What is death? Or more importantly, what does it really mean to die? Doctors and nurses confront mortality every day at work, but so does everyone else who lives—or rather, exists—in the present. Death is often considered a taboo subject, and to those who have never experienced it up close, death may seem like an intangible yet inevasible reality. A few brave souls walking their final journey have documented the transition from being “alive” to “lifeless”—literally when breath becomes air—including the sociology professor Morrie Schwartz, author Amy Rosenthal, and neurosurgeon Dr. Paul Kalanithi. In their words, they address the questions: what happens when you realize that your time is finite? How would you live tomorrow differently?
“To live is the rarest thing in the world; most people exist, that is all.” -Oscar Wilde
Dr. Morrie Schwartz, who preferred to be called “Morrie”, was a sociology professor at Brandeis University until 1994, when he was diagnosed with ALS and given a prognosis of 12-18 months. Mitch Albom, a former student of Morrie’s, rediscovered his old professor during an interview with Ted Koppel on Nightline. In a series of visits collectively published in Albom’s bestseller Tuesdays with Morrie, the pair explored a variety of topics including forgiveness, aging, and regret. Despite losing the freedom to enjoy simple, everyday pleasures, Morrie bravely approached his disease with defiance and acceptance—defiance of ALS’s threat to rob him of his dignity, and acceptance of death’s inevitability. An interesting analogy he presented was that of a little bird on his shoulder, symbolic of his self-consciousness, which he asked every day “Will you sing your last note today?” Morrie’s sobering acknowledgement of the fine line between life and death motivated him to live the remainder of his life fully, and he summed this up in a quote: “When you learn how to die, you learn how to live.”
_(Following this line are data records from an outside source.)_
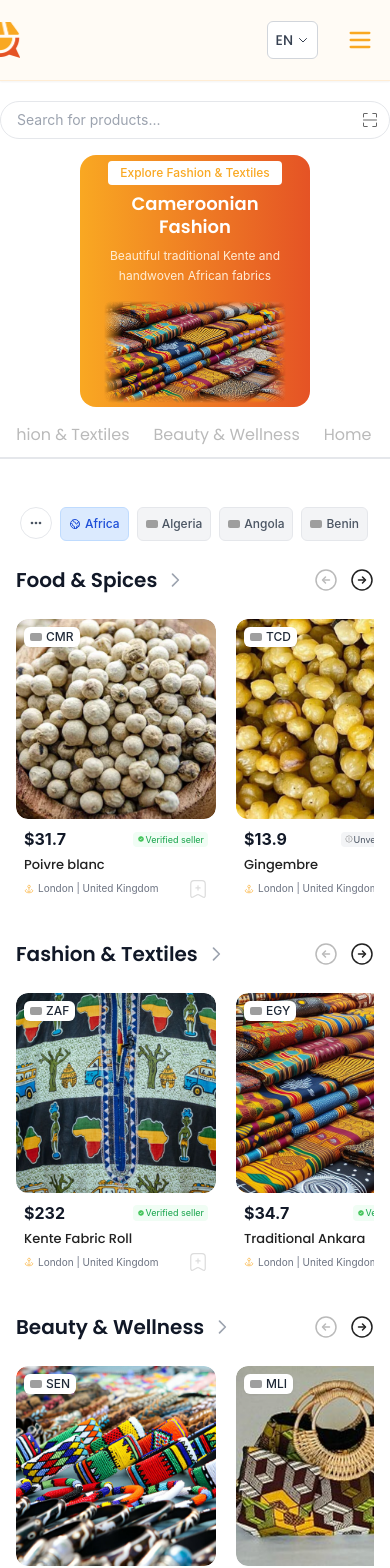
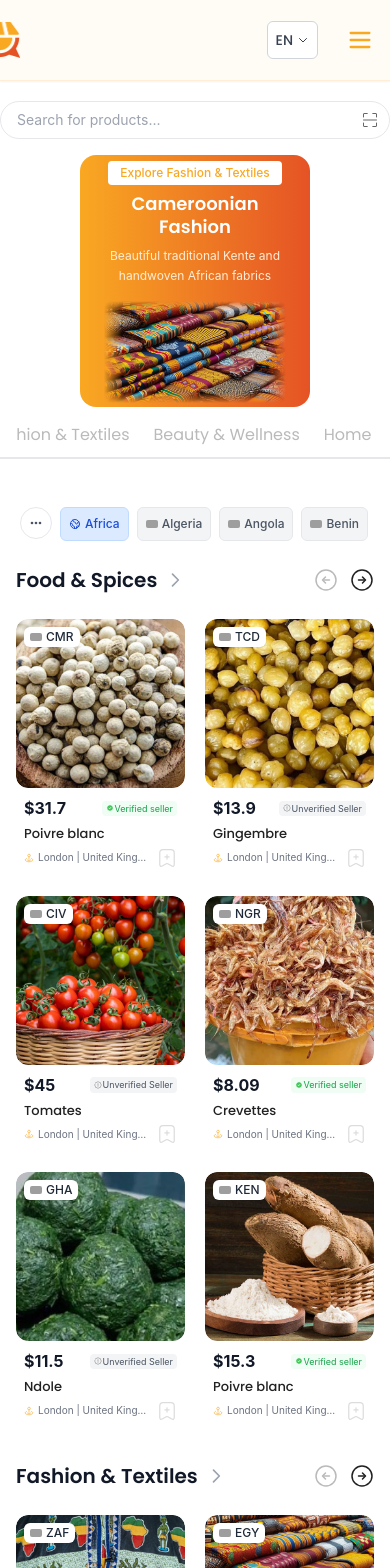
Before and after one commit to Bao-Technologies-and-Travels/BaoAfrik, a React (Create React App) app: page / in a window 390 px wide. Shown: the top 1568 px of the page. Built offline with nearby package versions, Linux system fonts and the light colour scheme; grey boxes are pictures that could not be loaded; the HTML template or start-up script is replaced by a standard one.

Commit message:
Refactor product display logic in Home component to conditionally apply styles based on the number of filtered products. Updated layout for category products to enhance responsiveness and visual consistency.

```diff
--- a/src/pages/Home.tsx
+++ b/src/pages/Home.tsx
@@ -397,9 +397,9 @@ const Home: React.FC = () => {
 
     // Apply country filter if selected (filter by country badge, not seller location)
     if (selectedCountry) {
-      products = products.filter(product =>
+        products = products.filter(product =>
         getProductCountry(product.id).name === selectedCountry
-      );
+        );
     }
 
     return products;
@@ -1584,10 +1584,10 @@ const Home: React.FC = () => {
                     </div>
 
                     {/* Category Products - Horizontal Scroll */}
-                    <div className="overflow-x-auto scrollbar-hide">
-                      <div className="flex gap-5 sm:gap-6">
+                    <div className={filteredProducts.length <= 6 ? '' : 'overflow-x-auto scrollbar-hide'}>
+                      <div className={filteredProducts.length <= 6 ? 'grid grid-cols-2 sm:grid-cols-3 md:grid-cols-4 lg:grid-cols-5 xl:grid-cols-6 gap-5 sm:gap-6' : 'flex gap-5 sm:gap-6'}>
                         {filteredProducts.slice(0, 12).map((product) => (
-                          <Link key={product.id} to={`/product/${product.id}`} className="bg-white rounded-lg overflow-hidden transition-all duration-200 block group flex-shrink-0" style={{ width: '200px' }}>
+                          <Link key={product.id} to={`/product/${product.id}`} className={`bg-white rounded-lg overflow-hidden transition-all duration-200 block group ${filteredProducts.length > 6 ? 'flex-shrink-0' : ''}`} style={filteredProducts.length > 6 ? { width: '200px' } : {}}>
                             {/* Product Image - Top */}
                             <div className="aspect-square relative overflow-hidden rounded-xl mb-2">
                               <img
```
Another exemplar of a brave soul is Amy Rosenthal, a prolific writer of children’s books and a poignant memoirist who recently passed away from terminal ovarian cancer. A mere 10 days before she took her last breath, Amy wrote a bittersweet paean titled “You May Want to Marry my Husband” on the New York Times’ “Modern Love” column. Humorous yet endearing, she lauds her spouse of 26 years while facing her imminent demise. What strikes me as most heartwarming is her cheerfulness amidst the pain—her ability to remain spirited despite having her energy “drained by morphine and a lack of cheeseburgers”. Reading her letter, one experiences the pressing time limit that Amy faces, a person who loves life as much as anyone else, who “wants more time with her husband, more time with her children, more time sipping martinis at the Green Mill Jazz Club on Thursdays nights—but that is not going to happen”. Her optimism and sincere anticipation for her loved ones’ new lives are admirable qualities, rarely seen even in the disease-free public; must it take death to highlight such simple yet integral values?
Personally, the narrative I found most compelling was Dr. Paul Kalanithi’s, a neurosurgery resident who diagnosed himself with stage IV lung cancer at 37. Paul was at the prime of his life: he had acquired a B.A. in literature, an M.A. in Philosophy, and an M.D. at Stanford, Cambridge, and Yale respectively; he was happily married and looked forward to starting a family; he was the archetype of a medical humanities enthusiast. In his memoir When Breath Becomes Air, Kalanithi eloquently tells the story of how, like many students, he had “postponed learning how to live while pursuing a career”. As his perspective shifted from a physician’s to a patient’s, he notes with chagrin how communication breaks down between the two—he was often treated as a “problem” by inexperienced interns, even dehumanized. In his new role as a patient, he eventually stopped flipping through CT scans and instead began asking “who will I be, and for how long? What does the future even mean anymore?” His story was abruptly cut short 2 years ago in March, but in his final great contribution to the humanities, Kalanithi immortalizes the beauty of medicine and life, urging us to continue pursuing what makes life truly meaningful.
Death and dying are topics that should be openly recognized, discussed, and accepted between doctors, patients, and their families. Reflections on the implications of diagnoses, the “human” part of any disease, is often of far greater value to patients compared to the facts and figures (stats and scans) that are thrown at them in a disorienting manner. In the end, as Dr. Kalanithi expresses beautifully: “When you come to one of the many moments in life when you must give an account of yourself, provide a ledger of what you have been, and done, and meant to the world, do not, I pray, discount that you filled a dying man’s days with a sated joy, a joy unknown to me in all my prior years, a joy that does not hunger for more and more, but rests, satisfied. In this time, right now, that is an enormous thing.”